**Action item:** Your output should consist of every record, copied exactly.
········
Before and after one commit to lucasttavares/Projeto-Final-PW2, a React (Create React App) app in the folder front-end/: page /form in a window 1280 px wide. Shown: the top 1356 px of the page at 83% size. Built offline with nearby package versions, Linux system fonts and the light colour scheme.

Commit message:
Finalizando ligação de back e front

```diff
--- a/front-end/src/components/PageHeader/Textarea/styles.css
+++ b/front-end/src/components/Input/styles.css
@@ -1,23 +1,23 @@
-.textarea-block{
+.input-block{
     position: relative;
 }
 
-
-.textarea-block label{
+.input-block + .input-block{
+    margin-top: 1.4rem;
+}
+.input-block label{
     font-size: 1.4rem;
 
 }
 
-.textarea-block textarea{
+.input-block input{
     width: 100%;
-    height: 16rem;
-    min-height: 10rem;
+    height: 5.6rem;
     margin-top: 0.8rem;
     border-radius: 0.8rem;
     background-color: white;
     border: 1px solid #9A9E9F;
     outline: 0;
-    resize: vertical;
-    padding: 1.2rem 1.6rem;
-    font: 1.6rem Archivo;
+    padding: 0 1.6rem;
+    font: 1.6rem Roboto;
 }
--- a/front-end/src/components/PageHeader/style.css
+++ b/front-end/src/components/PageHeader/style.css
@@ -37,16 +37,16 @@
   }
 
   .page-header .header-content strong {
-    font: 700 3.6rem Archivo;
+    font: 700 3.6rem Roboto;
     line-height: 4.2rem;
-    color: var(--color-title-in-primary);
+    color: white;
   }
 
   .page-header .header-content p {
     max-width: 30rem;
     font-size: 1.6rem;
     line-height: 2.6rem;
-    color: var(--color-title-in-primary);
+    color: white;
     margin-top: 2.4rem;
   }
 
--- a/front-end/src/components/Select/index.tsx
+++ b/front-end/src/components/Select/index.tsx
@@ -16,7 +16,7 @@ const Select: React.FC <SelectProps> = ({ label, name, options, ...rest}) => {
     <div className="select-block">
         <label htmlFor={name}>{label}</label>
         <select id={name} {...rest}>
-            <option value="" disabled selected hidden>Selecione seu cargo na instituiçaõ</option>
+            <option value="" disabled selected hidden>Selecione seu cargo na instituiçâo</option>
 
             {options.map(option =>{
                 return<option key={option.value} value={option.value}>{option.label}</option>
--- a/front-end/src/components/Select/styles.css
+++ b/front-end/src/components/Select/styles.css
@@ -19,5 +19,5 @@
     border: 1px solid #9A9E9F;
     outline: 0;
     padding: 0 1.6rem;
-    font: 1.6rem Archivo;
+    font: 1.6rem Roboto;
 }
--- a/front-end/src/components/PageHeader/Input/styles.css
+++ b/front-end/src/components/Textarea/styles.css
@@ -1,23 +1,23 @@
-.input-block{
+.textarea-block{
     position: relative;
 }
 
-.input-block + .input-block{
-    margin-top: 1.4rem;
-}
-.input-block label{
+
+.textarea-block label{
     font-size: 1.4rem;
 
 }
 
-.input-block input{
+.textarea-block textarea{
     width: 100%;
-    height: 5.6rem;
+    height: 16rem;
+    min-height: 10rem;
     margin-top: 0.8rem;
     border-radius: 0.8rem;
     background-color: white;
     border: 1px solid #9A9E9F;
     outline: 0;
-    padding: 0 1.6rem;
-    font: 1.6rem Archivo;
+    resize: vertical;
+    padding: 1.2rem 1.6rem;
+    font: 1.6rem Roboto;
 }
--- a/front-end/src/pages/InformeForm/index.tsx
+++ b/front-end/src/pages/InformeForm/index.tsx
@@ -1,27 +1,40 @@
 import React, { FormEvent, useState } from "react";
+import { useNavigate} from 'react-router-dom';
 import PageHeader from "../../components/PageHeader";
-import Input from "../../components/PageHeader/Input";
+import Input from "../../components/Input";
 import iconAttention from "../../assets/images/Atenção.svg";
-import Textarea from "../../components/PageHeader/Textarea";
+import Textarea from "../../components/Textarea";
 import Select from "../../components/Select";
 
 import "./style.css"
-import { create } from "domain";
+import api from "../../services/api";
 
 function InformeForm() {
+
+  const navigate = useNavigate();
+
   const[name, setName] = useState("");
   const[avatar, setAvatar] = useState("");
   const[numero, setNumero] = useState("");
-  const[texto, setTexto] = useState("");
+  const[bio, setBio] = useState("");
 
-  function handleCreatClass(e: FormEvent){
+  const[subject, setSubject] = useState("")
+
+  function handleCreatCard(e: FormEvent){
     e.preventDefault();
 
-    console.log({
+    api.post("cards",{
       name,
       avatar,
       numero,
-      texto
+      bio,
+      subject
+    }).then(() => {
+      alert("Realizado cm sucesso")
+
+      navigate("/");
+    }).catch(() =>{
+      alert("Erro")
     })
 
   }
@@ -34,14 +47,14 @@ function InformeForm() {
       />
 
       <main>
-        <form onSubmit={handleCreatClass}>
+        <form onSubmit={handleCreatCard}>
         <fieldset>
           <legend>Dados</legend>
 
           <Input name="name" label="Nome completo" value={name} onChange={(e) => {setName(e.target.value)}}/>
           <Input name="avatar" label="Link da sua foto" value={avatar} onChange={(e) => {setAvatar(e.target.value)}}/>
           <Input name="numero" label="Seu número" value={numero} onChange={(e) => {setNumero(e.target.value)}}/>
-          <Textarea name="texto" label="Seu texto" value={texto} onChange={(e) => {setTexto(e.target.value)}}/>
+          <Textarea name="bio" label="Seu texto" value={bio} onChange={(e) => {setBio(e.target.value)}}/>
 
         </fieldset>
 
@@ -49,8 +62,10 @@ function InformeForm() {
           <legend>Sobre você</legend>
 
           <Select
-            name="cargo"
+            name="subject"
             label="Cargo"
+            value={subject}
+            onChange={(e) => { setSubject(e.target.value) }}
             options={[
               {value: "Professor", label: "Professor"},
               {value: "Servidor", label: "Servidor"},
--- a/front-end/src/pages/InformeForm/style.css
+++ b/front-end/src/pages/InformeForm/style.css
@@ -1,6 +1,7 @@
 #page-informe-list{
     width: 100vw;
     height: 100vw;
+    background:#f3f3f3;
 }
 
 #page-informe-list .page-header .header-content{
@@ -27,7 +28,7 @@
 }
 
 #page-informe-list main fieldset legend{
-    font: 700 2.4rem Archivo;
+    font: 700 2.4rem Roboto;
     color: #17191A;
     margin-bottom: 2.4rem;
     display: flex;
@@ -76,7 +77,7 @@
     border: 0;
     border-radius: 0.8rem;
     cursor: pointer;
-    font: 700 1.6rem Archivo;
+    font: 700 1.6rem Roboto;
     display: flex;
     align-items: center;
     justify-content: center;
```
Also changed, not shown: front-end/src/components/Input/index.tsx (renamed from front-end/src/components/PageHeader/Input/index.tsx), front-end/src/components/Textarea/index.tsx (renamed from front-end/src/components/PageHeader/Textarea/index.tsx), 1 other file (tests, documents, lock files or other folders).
········
**Output for this task:**
Before and after one commit to lucasttavares/Projeto-Final-PW2, a React (Create React App) app in the folder front-end/: page /form in a window 1280 px wide. Shown: the top 1356 px of the page at 83% size. Built offline with nearby package versions, Linux system fonts and the light colour scheme.

Commit message:
Finalizando ligação de back e front

```diff
--- a/front-end/src/components/PageHeader/Textarea/styles.css
+++ b/front-end/src/components/Input/styles.css
@@ -1,23 +1,23 @@
-.textarea-block{
+.input-block{
     position: relative;
 }
 
-
-.textarea-block label{
+.input-block + .input-block{
+    margin-top: 1.4rem;
+}
+.input-block label{
     font-size: 1.4rem;
 
 }
 
-.textarea-block textarea{
+.input-block input{
     width: 100%;
-    height: 16rem;
-    min-height: 10rem;
+    height: 5.6rem;
     margin-top: 0.8rem;
     border-radius: 0.8rem;
     background-color: white;
     border: 1px solid #9A9E9F;
     outline: 0;
-    resize: vertical;
-    padding: 1.2rem 1.6rem;
-    font: 1.6rem Archivo;
+    padding: 0 1.6rem;
+    font: 1.6rem Roboto;
 }
--- a/front-end/src/components/PageHeader/style.css
+++ b/front-end/src/components/PageHeader/style.css
@@ -37,16 +37,16 @@
   }
 
   .page-header .header-content strong {
-    font: 700 3.6rem Archivo;
+    font: 700 3.6rem Roboto;
     line-height: 4.2rem;
-    color: var(--color-title-in-primary);
+    color: white;
   }
 
   .page-header .header-content p {
     max-width: 30rem;
     font-size: 1.6rem;
     line-height: 2.6rem;
-    color: var(--color-title-in-primary);
+    color: white;
     margin-top: 2.4rem;
   }
 
--- a/front-end/src/components/Select/index.tsx
+++ b/front-end/src/components/Select/index.tsx
@@ -16,7 +16,7 @@ const Select: React.FC <SelectProps> = ({ label, name, options, ...rest}) => {
     <div className="select-block">
         <label htmlFor={name}>{label}</label>
         <select id={name} {...rest}>
-            <option value="" disabled selected hidden>Selecione seu cargo na instituiçaõ</option>
+            <option value="" disabled selected hidden>Selecione seu cargo na instituiçâo</option>
 
             {options.map(option =>{
                 return<option key={option.value} value={option.value}>{option.label}</option>
--- a/front-end/src/components/Select/styles.css
+++ b/front-end/src/components/Select/styles.css
@@ -19,5 +19,5 @@
     border: 1px solid #9A9E9F;
     outline: 0;
     padding: 0 1.6rem;
-    font: 1.6rem Archivo;
+    font: 1.6rem Roboto;
 }
--- a/front-end/src/components/PageHeader/Input/styles.css
+++ b/front-end/src/components/Textarea/styles.css
@@ -1,23 +1,23 @@
-.input-block{
+.textarea-block{
     position: relative;
 }
 
-.input-block + .input-block{
-    margin-top: 1.4rem;
-}
-.input-block label{
+
+.textarea-block label{
     font-size: 1.4rem;
 
 }
 
-.input-block input{
+.textarea-block textarea{
     width: 100%;
-    height: 5.6rem;
+    height: 16rem;
+    min-height: 10rem;
     margin-top: 0.8rem;
     border-radius: 0.8rem;
     background-color: white;
     border: 1px solid #9A9E9F;
     outline: 0;
-    padding: 0 1.6rem;
-    font: 1.6rem Archivo;
+    resize: vertical;
+    padding: 1.2rem 1.6rem;
+    font: 1.6rem Roboto;
 }
--- a/front-end/src/pages/InformeForm/index.tsx
+++ b/front-end/src/pages/InformeForm/index.tsx
@@ -1,27 +1,40 @@
 import React, { FormEvent, useState } from "react";
+import { useNavigate} from 'react-router-dom';
 import PageHeader from "../../components/PageHeader";
-import Input from "../../components/PageHeader/Input";
+import Input from "../../components/Input";
 import iconAttention from "../../assets/images/Atenção.svg";
-import Textarea from "../../components/PageHeader/Textarea";
+import Textarea from "../../components/Textarea";
 import Select from "../../components/Select";
 
 import "./style.css"
-import { create } from "domain";
+import api from "../../services/api";
 
 function InformeForm() {
+
+  const navigate = useNavigate();
+
   const[name, setName] = useState("");
   const[avatar, setAvatar] = useState("");
   const[numero, setNumero] = useState("");
-  const[texto, setTexto] = useState("");
+  const[bio, setBio] = useState("");
 
-  function handleCreatClass(e: FormEvent){
+  const[subject, setSubject] = useState("")
+
+  function handleCreatCard(e: FormEvent){
     e.preventDefault();
 
-    console.log({
+    api.post("cards",{
       name,
       avatar,
       numero,
-      texto
+      bio,
+      subject
+    }).then(() => {
+      alert("Realizado cm sucesso")
+
+      navigate("/");
+    }).catch(() =>{
+      alert("Erro")
     })
 
   }
@@ -34,14 +47,14 @@ function InformeForm() {
       />
 
       <main>
-        <form onSubmit={handleCreatClass}>
+        <form onSubmit={handleCreatCard}>
         <fieldset>
           <legend>Dados</legend>
 
           <Input name="name" label="Nome completo" value={name} onChange={(e) => {setName(e.target.value)}}/>
           <Input name="avatar" label="Link da sua foto" value={avatar} onChange={(e) => {setAvatar(e.target.value)}}/>
           <Input name="numero" label="Seu número" value={numero} onChange={(e) => {setNumero(e.target.value)}}/>
-          <Textarea name="texto" label="Seu texto" value={texto} onChange={(e) => {setTexto(e.target.value)}}/>
+          <Textarea name="bio" label="Seu texto" value={bio} onChange={(e) => {setBio(e.target.value)}}/>
 
         </fieldset>
 
@@ -49,8 +62,10 @@ function InformeForm() {
           <legend>Sobre você</legend>
 
           <Select
-            name="cargo"
+            name="subject"
             label="Cargo"
+            value={subject}
+            onChange={(e) => { setSubject(e.target.value) }}
             options={[
               {value: "Professor", label: "Professor"},
               {value: "Servidor", label: "Servidor"},
--- a/front-end/src/pages/InformeForm/style.css
+++ b/front-end/src/pages/InformeForm/style.css
@@ -1,6 +1,7 @@
 #page-informe-list{
     width: 100vw;
     height: 100vw;
+    background:#f3f3f3;
 }
 
 #page-informe-list .page-header .header-content{
@@ -27,7 +28,7 @@
 }
 
 #page-informe-list main fieldset legend{
-    font: 700 2.4rem Archivo;
+    font: 700 2.4rem Roboto;
     color: #17191A;
     margin-bottom: 2.4rem;
     display: flex;
@@ -76,7 +77,7 @@
     border: 0;
     border-radius: 0.8rem;
     cursor: pointer;
-    font: 700 1.6rem Archivo;
+    font: 700 1.6rem Roboto;
     display: flex;
     align-items: center;
     justify-content: center;
```
Also changed, not shown: front-end/src/components/Input/index.tsx (renamed from front-end/src/components/PageHeader/Input/index.tsx), front-end/src/components/Textarea/index.tsx (renamed from front-end/src/components/PageHeader/Textarea/index.tsx), 1 other file (tests, documents, lock files or other folders).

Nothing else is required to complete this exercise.